Peter likes to talk about firing the Superintendent. Yet, Peter fails to mention MGJ"S contract EXTENSION despite a damning report that showed increasing fiscal and operational incompetence. Peter's action caused the district an additonal $0.36M in severance package. To me, extending of contract is reflective of incredible poor judgement.

Peter is Chair of Operations. Try asking about the district's Fairmont Property. Try asking about the expired permit. Then, you'll find the district will need to spend $12M opening this property. Had the property's permit NOT expired- cost of opening the school would have been around $2M.

NESeattleMom said...

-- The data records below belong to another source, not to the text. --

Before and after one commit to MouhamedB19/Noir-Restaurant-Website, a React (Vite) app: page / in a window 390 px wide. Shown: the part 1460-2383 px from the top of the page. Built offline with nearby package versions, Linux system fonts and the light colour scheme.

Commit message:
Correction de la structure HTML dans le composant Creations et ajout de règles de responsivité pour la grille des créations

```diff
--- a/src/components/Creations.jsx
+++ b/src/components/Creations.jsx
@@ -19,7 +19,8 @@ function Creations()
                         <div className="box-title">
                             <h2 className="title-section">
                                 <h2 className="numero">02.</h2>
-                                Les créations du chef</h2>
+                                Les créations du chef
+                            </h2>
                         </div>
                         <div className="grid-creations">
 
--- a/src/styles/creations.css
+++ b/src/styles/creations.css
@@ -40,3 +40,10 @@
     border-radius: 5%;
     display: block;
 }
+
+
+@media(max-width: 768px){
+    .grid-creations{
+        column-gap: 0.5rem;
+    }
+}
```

Interesting that Steve Sher is the one who interviewed the school board candidates and one of the crucial topics is Math. This is a hot topic for those who are into math. Steve Sher of KUOW used to have Cliff Mass (also employed by UW) very regularly to talk about the weather. Apparently, Cliff wanted to also talk about math instruction in SPS and the selection of the math curriculum. That was such a touchy subject, that Cliff is off the air. I heard one replacement weather man, who didn't seem to have the same interesting style as Cliff. Math instruction is like politics, very divisive. What is right? And math assessment--what is right? Depends on the student. I think more than ever, it also counts on having a teacher who can assess the student's progress on a daily/weekly/quarterly basis. But while the teacher is assessing a student, there is a lot going on in the classroom, so that job is tough.

Melissa Westbrook said...

Charlie, I don't know if I think it's secretive if Peter worked behind the scenes but if that's true, why has he never mentioned this before in three and a half years when people asked him about his votes? This is first I have ever heard him say about it.

Anonymous said...

When we consider Sher's role in the Cliff affair, when we consider Math and Weather in the context of courses offered at the University of Washington Department of Atmospheric Sciences**, and when we consider Sher interviewing School Board candidates where math is a hot topic, Sher is an embarrassment to the old quaint antiquated ideals of Public Radio.

Either Public Radio should just give up and start selling ads for stuff like Britney Spears, or, Sher should work for organizations peddling Spears.


Basic equations governing atmospheric motions and their elementary applications; circulation and vorticity; basic dynamics of midlatitude disturbances. Prerequisite: AMATH 353 or MATH 309; MATH 324.


Anonymous said...

My favorite part of the Maier interview was when he was asked about all his yes votes. About the first thing out of his mouth was his defense that he'd voted yes on terminating the superintendent's contract, which was a pretty big "no." Ha!